“We talk sometimes—we only stopped talking because of you.”

“I didn’t make you stop.”

“All of your snide little comments about him,” Benji cradles the wool scarf behind his neck. “Did you expect him to keep coming over?”

Marc didn’t know that Chris had heard him. Maybe he messed up— no, there’s no time for that right now. Right now, Benji is having a hissy-fit.

“You can’t blame me. You’re around him. You know.”

“Know what?” Benji crosses his arms and cocks a brow, anticipating what he had already surmised.

“He’s so… gay.

The leaves of the peace lily bob with the breeze of the overhead fan. In the corner of the room, steam cascades from a humidifier, curling off the plush carpet. And still wafts the mild scent of lavender and smoke from the candle that Marc blew out before leaving for the damned show.

“He’s gay!” Benji throws his hands out from himself, and they abruptly bounce back. “I’m gay, you’re gay! We’re gay! I don’t know what you want.”

“I’m not like that.

“Wow,” Benji grabs the boa, coils it overtop the scarf, and straightens his posture. He struts through the kitchen and slips on his sneakers, which squeak on the porcelain tile. “I love you, but you have some stuff to work out. I’ll be back tomorrow.”

Marc yo-yos his gaze from the boa to Benji, to the boa, to Benji—who does not look up, despite Marc’s silent plead. When their eyes finally meet, Marc fights to look unbothered, effortfully emotionless, but his jaw remains clenched, and his voice falters, “Are you walking?”

“Yeah? It’s not far.”

“Listen, this is serious. This is different,” —Benji, walking down the street. A passer-by yells something at him. He buries his chin in the feathers and watches the pavement, trying to ignore it. The stranger persists, and then— “Don’t go out with that,” Marc says.

“I’ll be fine.” Benji turns to leave, “Love you,” and closes the door behind him.

May 24, 2022 18:04

You must sign up or log in to submit a comment.


K. Antonio
11:23 May 29, 2022

Hello, Danny. I saw in your profile that you didn't mind critique/feedback. - First of all, I really enjoyed how this story began. It was odd, interesting, but also well-though out. After the first paragraph I was instantly curious to know how the story was going to unfurl. - I really enjoyed how specific you were in the beginning, the minute details really helped bring the setting to life. - I also really liked how this story deals with a real issue in the LGBTQ+ community. The difference between Marc and Benjie and how they're differen...


D. Grimes
23:15 May 30, 2022

Wow thank you so so much!

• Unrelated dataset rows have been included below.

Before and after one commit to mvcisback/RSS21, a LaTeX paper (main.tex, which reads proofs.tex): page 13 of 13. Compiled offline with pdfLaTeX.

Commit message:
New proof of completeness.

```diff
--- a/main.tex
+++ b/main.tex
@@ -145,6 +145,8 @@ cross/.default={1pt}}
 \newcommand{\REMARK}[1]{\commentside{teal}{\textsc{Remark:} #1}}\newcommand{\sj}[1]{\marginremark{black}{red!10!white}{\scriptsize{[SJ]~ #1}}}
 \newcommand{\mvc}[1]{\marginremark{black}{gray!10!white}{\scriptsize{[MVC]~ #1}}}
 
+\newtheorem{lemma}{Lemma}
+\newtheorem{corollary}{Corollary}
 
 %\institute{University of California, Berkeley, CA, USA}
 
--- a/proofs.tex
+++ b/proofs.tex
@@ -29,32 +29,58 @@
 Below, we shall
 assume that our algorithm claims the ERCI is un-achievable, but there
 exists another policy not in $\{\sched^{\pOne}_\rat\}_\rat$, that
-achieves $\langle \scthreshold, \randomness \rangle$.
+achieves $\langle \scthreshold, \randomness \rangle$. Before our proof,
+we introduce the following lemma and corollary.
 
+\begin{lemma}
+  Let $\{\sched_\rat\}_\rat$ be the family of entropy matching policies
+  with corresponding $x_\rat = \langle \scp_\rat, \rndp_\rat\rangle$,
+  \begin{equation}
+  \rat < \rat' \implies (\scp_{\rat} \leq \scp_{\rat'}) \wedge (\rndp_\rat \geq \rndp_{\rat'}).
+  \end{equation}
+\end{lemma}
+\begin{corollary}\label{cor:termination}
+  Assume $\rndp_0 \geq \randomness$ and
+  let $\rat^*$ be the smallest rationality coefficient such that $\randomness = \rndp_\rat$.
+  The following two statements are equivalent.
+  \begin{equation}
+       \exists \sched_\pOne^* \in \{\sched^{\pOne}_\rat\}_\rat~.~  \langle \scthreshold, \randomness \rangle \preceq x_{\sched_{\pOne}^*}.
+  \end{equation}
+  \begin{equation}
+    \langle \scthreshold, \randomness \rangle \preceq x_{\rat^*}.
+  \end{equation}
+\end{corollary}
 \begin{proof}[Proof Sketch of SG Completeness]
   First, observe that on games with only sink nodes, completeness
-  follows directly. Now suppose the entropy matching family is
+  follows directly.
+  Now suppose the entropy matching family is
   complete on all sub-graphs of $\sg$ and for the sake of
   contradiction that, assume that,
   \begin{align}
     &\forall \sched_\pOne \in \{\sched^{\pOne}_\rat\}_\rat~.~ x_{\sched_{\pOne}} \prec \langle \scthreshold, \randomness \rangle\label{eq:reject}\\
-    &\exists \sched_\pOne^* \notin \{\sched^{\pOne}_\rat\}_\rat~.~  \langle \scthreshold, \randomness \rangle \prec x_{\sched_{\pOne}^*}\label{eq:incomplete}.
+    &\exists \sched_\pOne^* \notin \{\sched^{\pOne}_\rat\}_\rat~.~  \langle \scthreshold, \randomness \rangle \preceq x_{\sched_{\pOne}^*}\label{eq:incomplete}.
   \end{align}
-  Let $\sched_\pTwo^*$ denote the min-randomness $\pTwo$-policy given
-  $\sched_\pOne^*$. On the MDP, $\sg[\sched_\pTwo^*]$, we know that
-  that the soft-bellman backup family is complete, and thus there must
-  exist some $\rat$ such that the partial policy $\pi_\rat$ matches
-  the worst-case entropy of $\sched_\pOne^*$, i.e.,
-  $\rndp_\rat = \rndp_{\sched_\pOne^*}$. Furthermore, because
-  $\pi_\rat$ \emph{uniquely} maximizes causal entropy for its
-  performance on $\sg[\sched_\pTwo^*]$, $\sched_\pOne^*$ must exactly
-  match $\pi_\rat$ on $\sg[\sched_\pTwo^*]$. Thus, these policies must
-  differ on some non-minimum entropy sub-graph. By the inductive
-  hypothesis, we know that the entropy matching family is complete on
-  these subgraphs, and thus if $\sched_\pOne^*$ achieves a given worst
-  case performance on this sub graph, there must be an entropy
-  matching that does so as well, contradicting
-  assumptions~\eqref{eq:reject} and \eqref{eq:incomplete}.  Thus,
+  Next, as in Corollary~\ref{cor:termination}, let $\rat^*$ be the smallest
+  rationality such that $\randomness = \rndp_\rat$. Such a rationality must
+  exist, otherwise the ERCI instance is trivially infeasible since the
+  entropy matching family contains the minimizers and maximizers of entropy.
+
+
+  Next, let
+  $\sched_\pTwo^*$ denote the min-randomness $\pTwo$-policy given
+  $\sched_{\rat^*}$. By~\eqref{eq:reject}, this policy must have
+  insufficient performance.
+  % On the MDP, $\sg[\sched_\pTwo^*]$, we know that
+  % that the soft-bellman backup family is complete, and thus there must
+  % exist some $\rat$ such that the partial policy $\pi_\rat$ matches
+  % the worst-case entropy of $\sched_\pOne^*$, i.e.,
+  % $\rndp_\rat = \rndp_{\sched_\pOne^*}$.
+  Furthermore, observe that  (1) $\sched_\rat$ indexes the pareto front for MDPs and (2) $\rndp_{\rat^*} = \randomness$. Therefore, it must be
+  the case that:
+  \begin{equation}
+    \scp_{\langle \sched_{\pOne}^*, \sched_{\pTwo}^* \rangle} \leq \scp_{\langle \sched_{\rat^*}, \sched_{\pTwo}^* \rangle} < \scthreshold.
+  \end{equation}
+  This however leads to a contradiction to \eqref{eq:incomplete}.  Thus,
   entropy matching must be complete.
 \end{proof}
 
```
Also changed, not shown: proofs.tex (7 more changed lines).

It's absolutely wonderful that you gave me - not only specific things to work on - but suggestions on why it wasn't working as well & what to do about it That's extremely appreciated - as well as your kind words about what was working, it seriously made my chest tighten up :') I think i visually wanted to contrast the soft environment with the arguing, but it really did unnecessarily de-escalate things Also idk why I'm treating 1000 words as the goal instead of the minimum - I really could dig a lot deeper into th...


Show 0 replies
Show 1 reply
RBE | Illustrated Short Stories | 2024-06

Bring your short stories to life

Fuse character, story, and conflict with tools in Reedsy Studio. 100% free.